**WHAT THE EXERCISE ASKS**: Return all the data exactly, keeping the pictures out.

─── GIVEN RECORDS

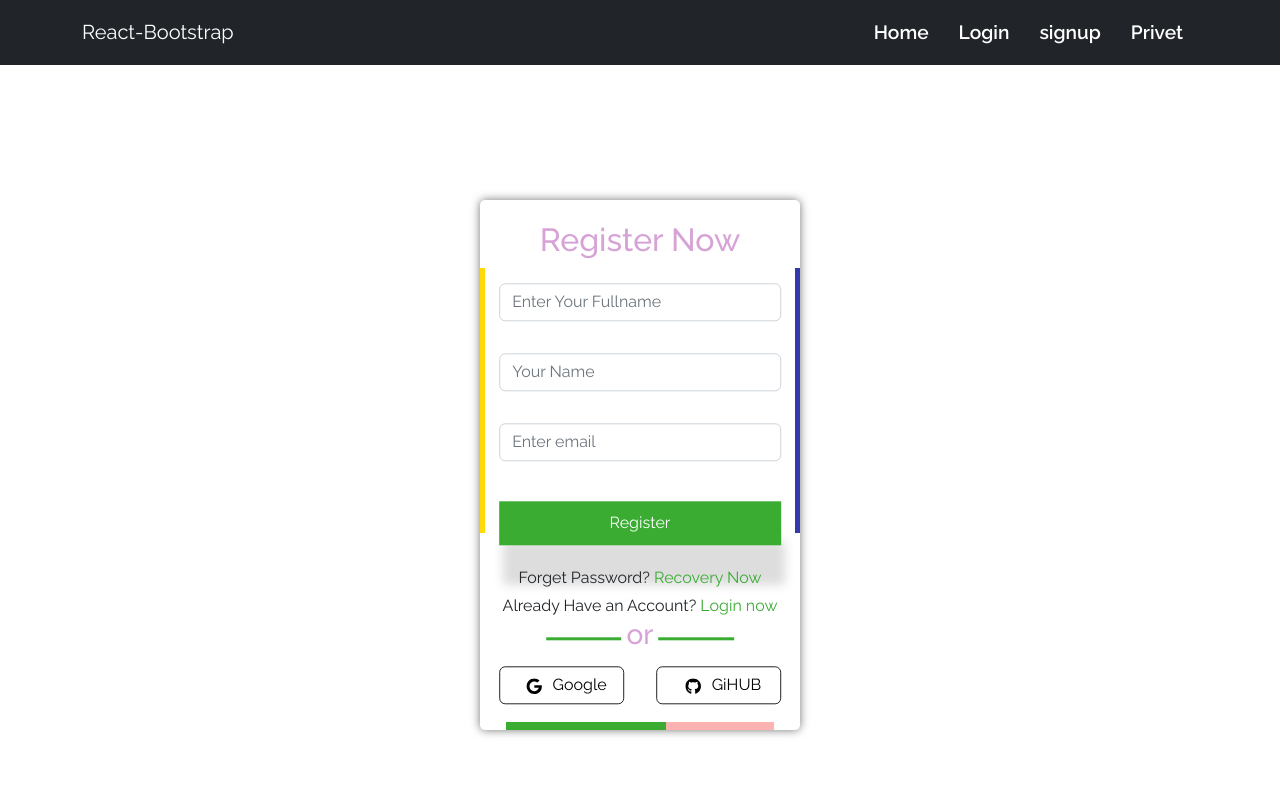
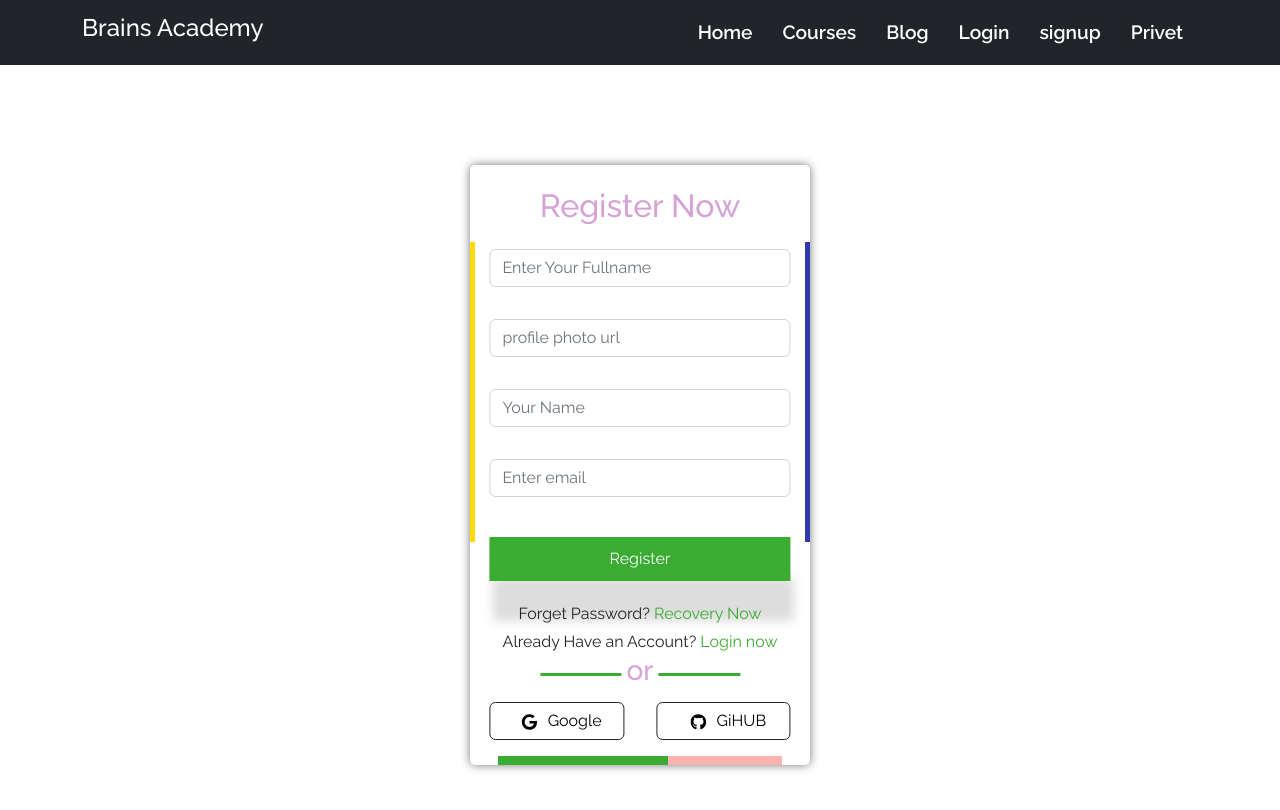
Before and after one commit to coddermoon/Brains-Academy-client, a React (Create React App) app: page /signup in a window 1280 px wide. Shown: the top 810 px of the page. Built offline with nearby package versions, Linux system fonts and the light colour scheme.

Commit message:
signup page design added done

```diff
--- a/public/index.html
+++ b/public/index.html
@@ -10,21 +10,10 @@
       content="Web site created using create-react-app"
     />
     <link rel="apple-touch-icon" href="%PUBLIC_URL%/logo192.png" />
-    <!--
-      manifest.json provides metadata used when your web app is installed on a
-      user's mobile device or desktop. See https://developers.google.com/web/fundamentals/web-app-manifest/
-    -->
+
     <link rel="manifest" href="%PUBLIC_URL%/manifest.json" />
-    <!--
-      Notice the use of %PUBLIC_URL% in the tags above.
-      It will be replaced with the URL of the `public` folder during the build.
-      Only files inside the `public` folder can be referenced from the HTML.
 
-      Unlike "/favicon.ico" or "favicon.ico", "%PUBLIC_URL%/favicon.ico" will
-      work correctly both with client-side routing and a non-root public URL.
-      Learn how to configure a non-root public URL by running `npm run build`.
-    -->
-    <title>React App</title>
+    <title>Brains Academy</title>
   </head>
   <body>
     <noscript>You need to enable JavaScript to run this app.</noscript>
--- a/src/pages/Signup/Signup.js
+++ b/src/pages/Signup/Signup.js
@@ -70,6 +70,11 @@ const handleRegister=(e)=>{
             <Form.Group className="m-3 py-2" >
               <Form.Control type="text" name="name" placeholder="Enter Your Fullname"  required/>
             </Form.Group>
+
+            <Form.Group className="m-3 py-2" >
+              <Form.Control type="url" name="photoUrl" placeholder="profile photo url"  required/>
+            </Form.Group>
+
             <Form.Group className="m-3 py-2" >
               <Form.Control type="email" name="email" placeholder="Your Name" required />
             </Form.Group>
--- a/src/pages/Signup/signup.css
+++ b/src/pages/Signup/signup.css
@@ -5,8 +5,8 @@
     position: relative;
   box-shadow: 0px 0px 10px 0px rgb(116,119,114);
     padding: 60px 15px;
-    width: 320px;
-    min-height: 530px;
+    width: 340px;
+    min-height: 600px;
     border-radius: 5px;
     position: relative;
     overflow: hidden;
--- a/src/pages/shared/Header/Header.js
+++ b/src/pages/shared/Header/Header.js
@@ -14,7 +14,7 @@ const Header = () => {
   return (
     <Navbar collapseOnSelect expand="lg" bg="dark" variant="dark">
       <Container>
-        <Navbar.Brand href="#home">React-Bootstrap</Navbar.Brand>
+        <Navbar.Brand ><h4 className="font-weight-bold">Brains Academy</h4> </Navbar.Brand>
         <Navbar.Toggle aria-controls="responsive-navbar-nav" />
         <Navbar.Collapse id="responsive-navbar-nav">
           <Nav className="me-auto">
@@ -24,6 +24,8 @@ const Header = () => {
           </Nav>
           <Nav>
             <Link className="navlink" to="/">Home</Link>
+            <Link className="navlink" to="/courses">Courses</Link>
+            <Link className="navlink" to="/blog">Blog</Link>
             <Link  className="navlink" to="/login">Login</Link>
             <Link  className="navlink" to="/signup">signup</Link>
             <Link  className="navlink" to='order'>Privet</Link>
```
Also changed, not shown: 1 other file (tests, documents, lock files or other folders).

──────

**OUTPUT BELOW**:
Before and after one commit to coddermoon/Brains-Academy-client, a React (Create React App) app: page /signup in a window 1280 px wide. Shown: the top 810 px of the page. Built offline with nearby package versions, Linux system fonts and the light colour scheme.

Commit message:
signup page design added done

```diff
--- a/public/index.html
+++ b/public/index.html
@@ -10,21 +10,10 @@
       content="Web site created using create-react-app"
     />
     <link rel="apple-touch-icon" href="%PUBLIC_URL%/logo192.png" />
-    <!--
-      manifest.json provides metadata used when your web app is installed on a
-      user's mobile device or desktop. See https://developers.google.com/web/fundamentals/web-app-manifest/
-    -->
+
     <link rel="manifest" href="%PUBLIC_URL%/manifest.json" />
-    <!--
-      Notice the use of %PUBLIC_URL% in the tags above.
-      It will be replaced with the URL of the `public` folder during the build.
-      Only files inside the `public` folder can be referenced from the HTML.
 
-      Unlike "/favicon.ico" or "favicon.ico", "%PUBLIC_URL%/favicon.ico" will
-      work correctly both with client-side routing and a non-root public URL.
-      Learn how to configure a non-root public URL by running `npm run build`.
-    -->
-    <title>React App</title>
+    <title>Brains Academy</title>
   </head>
   <body>
     <noscript>You need to enable JavaScript to run this app.</noscript>
--- a/src/pages/Signup/Signup.js
+++ b/src/pages/Signup/Signup.js
@@ -70,6 +70,11 @@ const handleRegister=(e)=>{
             <Form.Group className="m-3 py-2" >
               <Form.Control type="text" name="name" placeholder="Enter Your Fullname"  required/>
             </Form.Group>
+
+            <Form.Group className="m-3 py-2" >
+              <Form.Control type="url" name="photoUrl" placeholder="profile photo url"  required/>
+            </Form.Group>
+
             <Form.Group className="m-3 py-2" >
               <Form.Control type="email" name="email" placeholder="Your Name" required />
             </Form.Group>
--- a/src/pages/Signup/signup.css
+++ b/src/pages/Signup/signup.css
@@ -5,8 +5,8 @@
     position: relative;
   box-shadow: 0px 0px 10px 0px rgb(116,119,114);
     padding: 60px 15px;
-    width: 320px;
-    min-height: 530px;
+    width: 340px;
+    min-height: 600px;
     border-radius: 5px;
     position: relative;
     overflow: hidden;
--- a/src/pages/shared/Header/Header.js
+++ b/src/pages/shared/Header/Header.js
@@ -14,7 +14,7 @@ const Header = () => {
   return (
     <Navbar collapseOnSelect expand="lg" bg="dark" variant="dark">
       <Container>
-        <Navbar.Brand href="#home">React-Bootstrap</Navbar.Brand>
+        <Navbar.Brand ><h4 className="font-weight-bold">Brains Academy</h4> </Navbar.Brand>
         <Navbar.Toggle aria-controls="responsive-navbar-nav" />
         <Navbar.Collapse id="responsive-navbar-nav">
           <Nav className="me-auto">
@@ -24,6 +24,8 @@ const Header = () => {
           </Nav>
           <Nav>
             <Link className="navlink" to="/">Home</Link>
+            <Link className="navlink" to="/courses">Courses</Link>
+            <Link className="navlink" to="/blog">Blog</Link>
             <Link  className="navlink" to="/login">Login</Link>
             <Link  className="navlink" to="/signup">signup</Link>
             <Link  className="navlink" to='order'>Privet</Link>
```
Also changed, not shown: 1 other file (tests, documents, lock files or other folders).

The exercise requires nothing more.